Clarissa Harlowe; or the history of a young lady — Volume 4 eBook

This eBook from the Gutenberg Project consists of approximately 384 pages of information about Clarissa Harlowe; or the history of a young lady — Volume 4.

Let me acquaint thee, Jack, adds he, by way of postscript, that this effort of hers to leave me, if she could have been received; her sending for a coach on Sunday; no doubt, resolving not to return, if she had gone out without me, (for did she not declare that she had thoughts to retire to some of the villages about town, where she could be safe and private?) have, all together, so much alarmed me, that I have been adding to the written instructions for my fellow and the people below how to act in case she should elope in my absence:  particularly letting Will. know what he shall report to strangers in case she shall throw herself upon any such with a resolution to abandon me.  To these instructions I shall further add as circumstances offer.


Miss Howe, to miss Clarissa Harlowe
Thursday, may 18.

I have neither time nor patience, my dear friend, to answer every material article in your last letters just now received.  Mr. Lovelace’s proposals are all I like of him.  And yet (as you do) I think, that he concludes them not with the warmth and earnestness which we might naturally have expected from him.  Never in my life did I hear or read of so patient a man, with such a blessing in his reach.  But wretches of his cast, between you and me, my dear, have not, I fancy, the ardors that honest men have.  Who knows, as your Bell once spitefully said, but he may have half a dozen creatures to quit his hands of before he engages for life?—­Yet I believe you must not expect him to be honest on this side of his grand climacteric.

He, to suggest delay from a compliment to be made to Lord M. and to give time for settlements!  He, a part of whose character it is, not to know what complaisance to his relations is—­I have no patience with him!  You did indeed want an interposing friend on the affecting occasion which you mention in yours of yesterday morning.  But, upon my word, were I to have been that moment in your situation, and been so treated, I would have torn his eyes out, and left it to his own heart, when I had done, to furnish the reason for it.

Would to Heaven to-morrow, without complimenting any body, might be his happy day!—­Villain!  After he had himself suggested the compliment!—­And I think he accuses you of delaying!—­Fellow, that he is!—­How my heart is wrung—­

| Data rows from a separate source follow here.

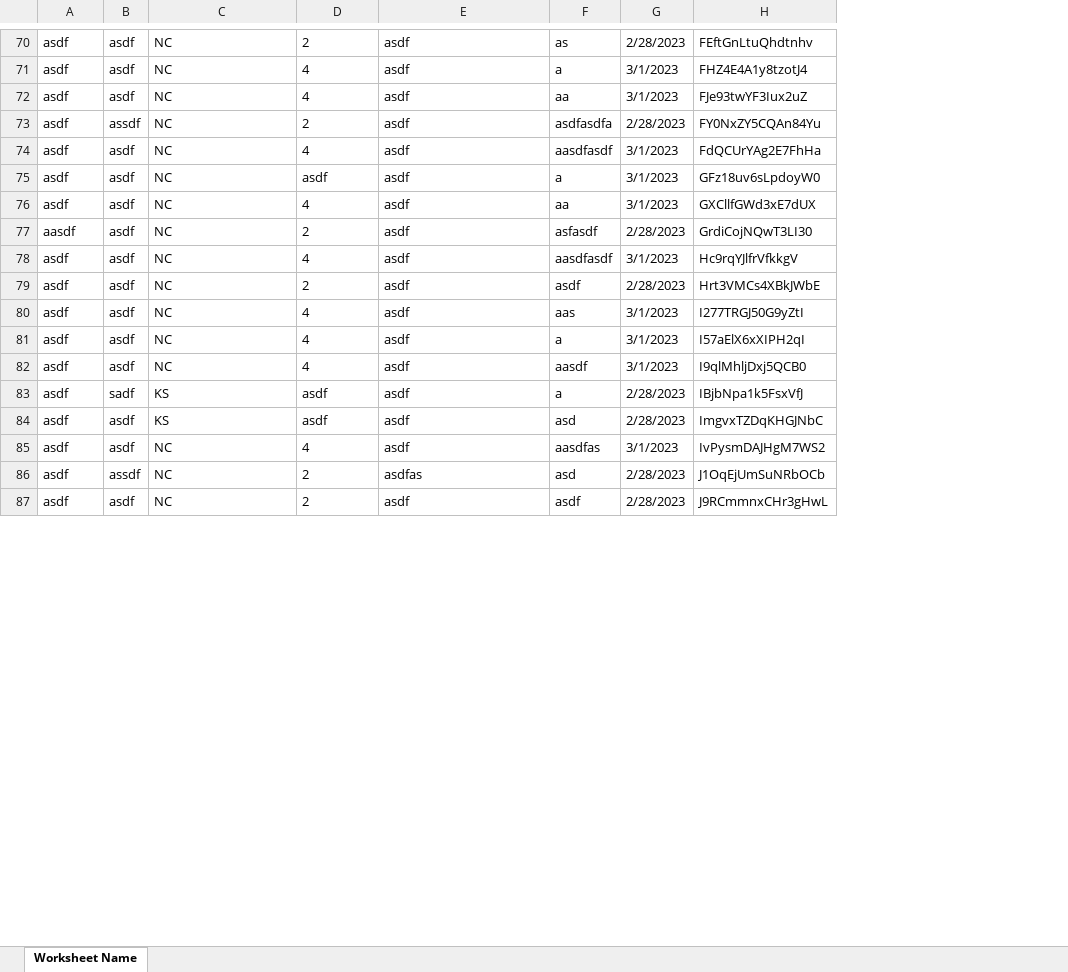
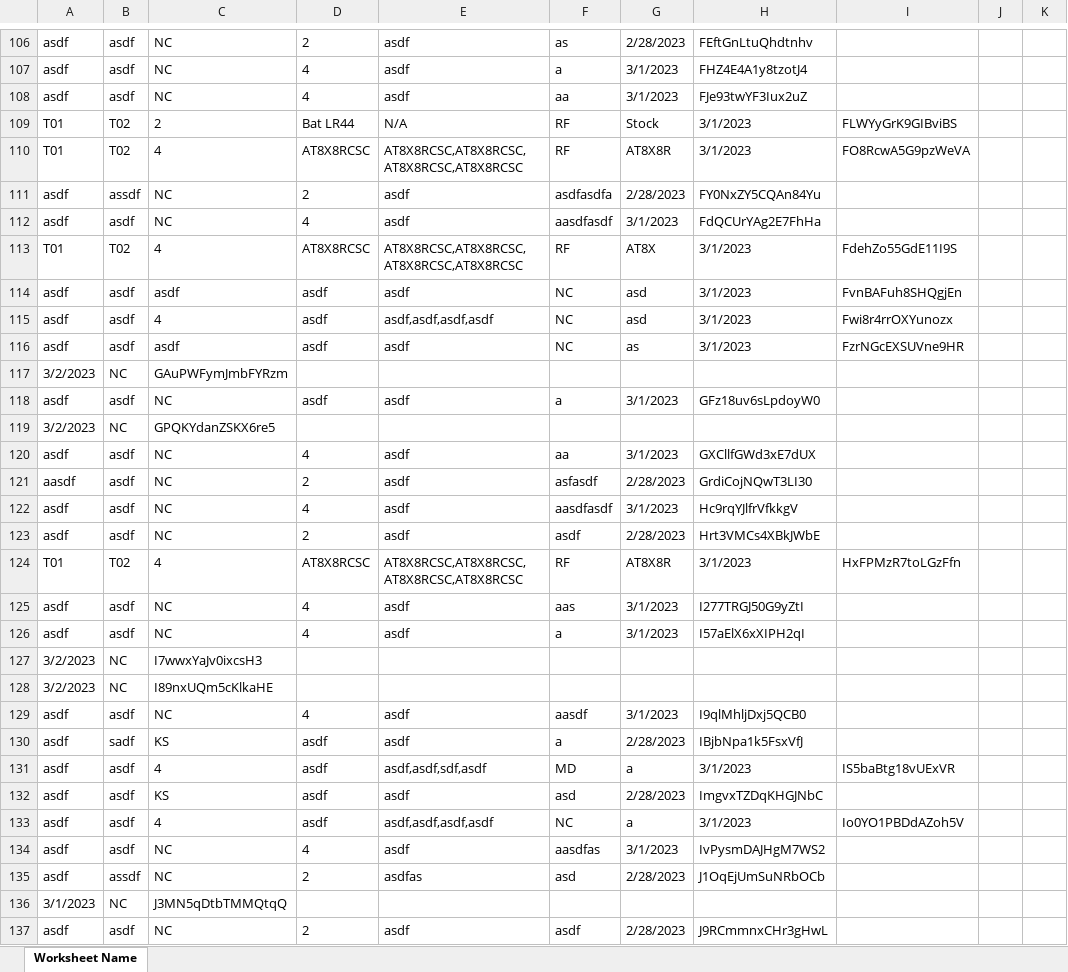
Before and after one commit to Nik-Hendricks/Grenvintory, an Excel workbook: data.xlsx, sheet Worksheet Name, drawn as a sheet; only a part is shown, gaps mark what is left out; values as stored, in another font and other column widths than the file's, no borders; the diff covers the shown part only; the diff names each change by its address in the sheet, - before the commit and + after, or states it on an @@ line.

```diff
--- a/data.xlsx (sheet Worksheet Name)
+++ b/data.xlsx (sheet Worksheet Name)
+column I, empty
+column J, empty
+column K, empty
+row 109: T01 | T02 | 2 | Bat LR44 | N/A | RF | Stock | 3/1/2023 | FLWYyGrK9GIBviBS
+row 110: T01 | T02 | 4 | AT8X8RCSC | AT8X8RCSC,AT8X8RCSC,AT8X8RCSC,AT8X8RCSC | RF | AT8X8R | 3/1/2023 | FO8RcwA5G9pzWeVA
+row 113: T01 | T02 | 4 | AT8X8RCSC | AT8X8RCSC,AT8X8RCSC,AT8X8RCSC,AT8X8RCSC | RF | AT8X | 3/1/2023 | FdehZo55GdE11I9S
+row 114: asdf | asdf | asdf | asdf | asdf | NC | asd | 3/1/2023 | FvnBAFuh8SHQgjEn
+row 115: asdf | asdf | 4 | asdf | asdf,asdf,asdf,asdf | NC | asd | 3/1/2023 | Fwi8r4rrOXYunozx
+row 116: asdf | asdf | asdf | asdf | asdf | NC | as | 3/1/2023 | FzrNGcEXSUVne9HR
+row 117: 3/2/2023 | NC | GAuPWFymJmbFYRzm
+row 119: 3/2/2023 | NC | GPQKYdanZSKX6re5
+row 124: T01 | T02 | 4 | AT8X8RCSC | AT8X8RCSC,AT8X8RCSC,AT8X8RCSC,AT8X8RCSC | RF | AT8X8R | 3/1/2023 | HxFPMzR7toLGzFfn
+row 127: 3/2/2023 | NC | I7wwxYaJv0ixcsH3
+row 128: 3/2/2023 | NC | I89nxUQm5cKlkaHE
+row 131: asdf | asdf | 4 | asdf | asdf,asdf,sdf,asdf | MD | a | 3/1/2023 | IS5baBtg18vUExVR
+row 133: asdf | asdf | 4 | asdf | asdf,asdf,asdf,asdf | NC | a | 3/1/2023 | Io0YO1PBDdAZoh5V
+row 136: 3/1/2023 | NC | J3MN5qDtbTMMQtqQ
```
Also changed, not shown: 131 added rows and 1 removed row elsewhere in this sheet, 8 other files.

But as matters now stand betwixt you, I am very unseasonable in expressing my resentments against him.—­Yet I don’t know whether I am or not, neither; since it is the most cruel of fates, for a woman to be forced to have a man whom her heart despises.  You must, at least, despise him; at times, however.  His clenched fist offered to his forehead on your leaving him in just displeasure—­I wish it had been a pole-axe, and in the hand of his worst enemy.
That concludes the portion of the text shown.